To say that Bar High Five comes highly recommended is a whopper of an understatement. The Tokyo cocktail den has become a permanent fixture on international best-of lists, and achieved household name-status among bartenders the world over. So on a recent trip to Japan, my two brothers and I decided to cap our two-week tour off with a visit to the hallowed watering hole.
The bar, located in the basement of an office building in the swanky Ginza district, had recently moved from its original fourth floor location to slightly larger basement digs. We had planned to get there just before its 5pm opening time to avoid the Friday rush, but arrived at half past five. In typical Tokyo fashion, the building did nothing to announce the presence of its famous bar. We simply walked through its door and braced ourselves for the line… which did not exist.
To our surprise, we found the bar almost empty. The small room, dominated by a long, handsomely carved wooden bar and the hundreds of spirits meticulously stacked behind it, held just a handful of souls. A few Westerners were sitting at a table in the rear, and the long bar was occupied only by the bartender and a single patron. Classic jazz played from the bar’s sound system.
We took our seats next to the bar patron, who turned out to be a Russian on his second drink. He was concluding a solo trip through Japan, and had made High Five one of his must-visit destinations. I asked him what he was drinking: it was a Manhattan-inspired drink made with Japanese whisky and a matcha liqueur. It was a deep, emerald green.

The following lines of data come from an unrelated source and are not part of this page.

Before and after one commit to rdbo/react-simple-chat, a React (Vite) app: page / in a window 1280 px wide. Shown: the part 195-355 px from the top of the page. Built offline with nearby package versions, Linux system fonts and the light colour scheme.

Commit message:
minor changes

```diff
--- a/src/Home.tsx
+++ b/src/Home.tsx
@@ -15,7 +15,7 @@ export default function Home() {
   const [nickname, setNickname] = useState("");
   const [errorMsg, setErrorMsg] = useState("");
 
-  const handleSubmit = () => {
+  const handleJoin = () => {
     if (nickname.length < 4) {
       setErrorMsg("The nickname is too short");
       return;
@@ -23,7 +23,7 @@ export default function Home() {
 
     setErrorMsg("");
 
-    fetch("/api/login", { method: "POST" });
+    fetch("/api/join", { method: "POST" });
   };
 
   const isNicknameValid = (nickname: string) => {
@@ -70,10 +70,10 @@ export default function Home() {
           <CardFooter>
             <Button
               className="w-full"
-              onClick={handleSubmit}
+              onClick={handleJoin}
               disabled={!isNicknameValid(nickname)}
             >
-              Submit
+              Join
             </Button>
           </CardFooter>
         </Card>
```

The bartender approached us. He was an older, broad-chested man with graying hair and eyeglasses. The white of his dress shirt contrasted with his matching tie and suspenders, both of which were deep red with white polkadots. This was Hidetsugu Ueno, the bar’s legendary owner, master of the Japanese hard shake, and ice carver extraordinaire.
High Five had no menu. Rather, Ueno instructed us to tell him what kind of spirits or ingredients we prefer. I went first and asked to have what the Russian was drinking.
Ueno laid the ingredients out at the bar, elaborating on each as he made the drink. The matcha liqueur was from a Japanese maker, Dover Distilleries. The whisky he used was Fuji-Sanroku, a 100 proof single malt made by Kirin and not sold outside of Japan. He stirred the components together over huge blocks of hand-carved ice, and served it up in a Martini glass.
The two-ingredient concoction was instantly one of the best drinks I’d ever had. The liqueur possessed the signature flavor of matcha, and even its chalky texture. We were familiar with the whisky, having bought and consumed a bottle earlier in our trip, and its strong, sweet character was a perfect match for the drink.
Ueno’s attention lingered after our drinks were served. We told him about some of the other bars we’d explored in the city, including Bar Cocktail Book, and our visit to the Yamazaki Distillery. He listened with interest, and told us a bit about his own background, revealing to our surprise that he’s not a drinker.
Feeling inspired by the hue of my finished drink, I asked for something with Green Chartreuse. This drink, whose name was unrecorded, was once again made with Fuji-Sanroku, alongside lemon juice, shiso liqueur, and the Green Chartreuse. It was another fantastic drink, made even more alluring by the shiso liqueur I knew I wouldn’t be seeing on U.S. shores anytime soon.
For my third go, I requested an original creation that Bar High Five was known for. His answer was The Japanese Garden, made with Fuji-Sanroku, Midori, Hermes green tea liqueur, and several hearty bar spoons of housemade green tea bitters.
Though hours had passed and the bar had filled up, Ueno continued to chat with us as if we were the bar’s sole patrons. He also demonstrated his unique talent for opening bottles with knives.
My brother, as if acting on a dare, challenged him to make a drink using the shiso liqueur, egg whites, and gin. Ueno promptly made a fantastic drink incorporating all three.
Inspired by my brother’s order, I requested gin and egg white for my final drink. This drink, whose name is lost to history, also contained grapefruit juice, lime juice, and the omnipresent green tea liqueur.
As I lingered over this final libation, my boozy mind took stock of Bar High Five. The trip had taken me to some marvelous bars that put Japan’s perfectionist method of bartending on full display. But I had drunk Negronis and Martinis at those bars. The ice may have been meticulously hand-carved, but the drinks weren’t Japanese.
What I had just experienced at Bar High Five was different. Matcha, shiso: these were ingredients from far outside the world of Jerry Thomas. For the first time in Japan, I was experiencing truly Japanese cocktails. That realization was bittersweet, as I knew I wouldn’t be finding this stuff at my corner liquor store.
I expressed this regret to Ueno, who immediately drew up a solution. He gave us detailed directions to a nearby liquor store where the matcha liqueur could be found, as well as the Fuji-Sanroku and other whiskies. For good measure, he also gave us the address of his favorite sushi spot.
So we left Bar High Five, veins coursing with 100-proof whisky and matcha liqueur, seeking more of the same. I had no regrets, other than that our Russian friend was still at the bar, outpacing us all.